The department of fisheries and marine research on Monday announced the discovery of a new – potentially dangerous – invasive exotic fish species, the striped eel catfish (Plotosus lineatus), in the waters off Cyprus.

The species originates from the Indo-Pacific region and is known as a Lessepsian migrant, meaning it has migrated from the Red Sea to the Mediterranean Sea through the Suez Canal and is now considered established in Mediterranean waters.

Although this species had been recorded in the Mediterranean since 2001, its first documented appearance in Cyprus occurred in 2022 in the offshore waters near the Apostolos Andreas monastery in the north. However, last month it was also detected in the maritime area of Protaras.

The striped eel catfish is a relatively small fish, usually measuring between 15 to 25 cm in length. It has a brown body with white longitudinal stripes and four pairs of barbels, two above and two below its mouth.

The department said it poses potential danger to anyone who may accidentally catch or handle it, as the spines on its dorsal and pectoral fins and its skin secretions contain potent toxins.

Symptoms following a sting include localised swelling around the site of the injury and severe pain. If left untreated, it can lead to more severe complications and even death. Treatment for a sting typically involves applying heat to the affected area, usually with warm water, to alleviate the toxin’s effects and immediate medical attention.

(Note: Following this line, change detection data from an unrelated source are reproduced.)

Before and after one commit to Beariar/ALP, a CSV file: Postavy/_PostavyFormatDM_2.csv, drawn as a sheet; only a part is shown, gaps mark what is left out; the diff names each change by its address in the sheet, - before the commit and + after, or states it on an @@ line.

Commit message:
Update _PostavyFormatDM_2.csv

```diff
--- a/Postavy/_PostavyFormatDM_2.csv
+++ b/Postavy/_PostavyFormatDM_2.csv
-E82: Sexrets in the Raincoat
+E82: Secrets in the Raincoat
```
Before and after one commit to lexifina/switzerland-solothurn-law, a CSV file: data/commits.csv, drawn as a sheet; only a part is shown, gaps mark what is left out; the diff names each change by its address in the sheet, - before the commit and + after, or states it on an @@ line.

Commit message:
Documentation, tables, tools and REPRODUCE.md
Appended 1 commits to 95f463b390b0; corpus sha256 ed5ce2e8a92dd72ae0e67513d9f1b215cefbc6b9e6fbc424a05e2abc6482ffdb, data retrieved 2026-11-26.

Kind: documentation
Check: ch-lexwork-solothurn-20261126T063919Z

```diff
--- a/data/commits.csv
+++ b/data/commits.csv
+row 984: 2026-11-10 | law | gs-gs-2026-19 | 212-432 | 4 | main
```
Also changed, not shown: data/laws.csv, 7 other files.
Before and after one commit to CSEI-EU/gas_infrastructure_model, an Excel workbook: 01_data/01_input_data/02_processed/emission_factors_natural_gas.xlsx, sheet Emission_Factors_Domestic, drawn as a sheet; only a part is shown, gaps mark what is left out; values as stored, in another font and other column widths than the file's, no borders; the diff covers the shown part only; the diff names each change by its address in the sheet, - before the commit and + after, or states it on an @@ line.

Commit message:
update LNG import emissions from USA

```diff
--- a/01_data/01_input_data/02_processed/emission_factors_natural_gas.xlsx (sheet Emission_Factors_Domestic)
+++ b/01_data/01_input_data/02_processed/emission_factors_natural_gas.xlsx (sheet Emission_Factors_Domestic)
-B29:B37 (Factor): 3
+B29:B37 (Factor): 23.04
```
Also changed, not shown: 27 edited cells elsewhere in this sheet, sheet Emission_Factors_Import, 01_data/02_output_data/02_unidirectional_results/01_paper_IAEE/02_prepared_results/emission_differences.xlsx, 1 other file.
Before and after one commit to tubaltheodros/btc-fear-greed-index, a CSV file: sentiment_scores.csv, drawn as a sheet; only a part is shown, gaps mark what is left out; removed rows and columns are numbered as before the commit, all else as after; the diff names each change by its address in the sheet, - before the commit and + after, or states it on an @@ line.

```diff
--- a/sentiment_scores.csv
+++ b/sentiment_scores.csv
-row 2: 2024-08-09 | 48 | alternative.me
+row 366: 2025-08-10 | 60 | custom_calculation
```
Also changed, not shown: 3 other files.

For more information about these species, the department of fisheries and marine research called on the public visit its website (in Greek).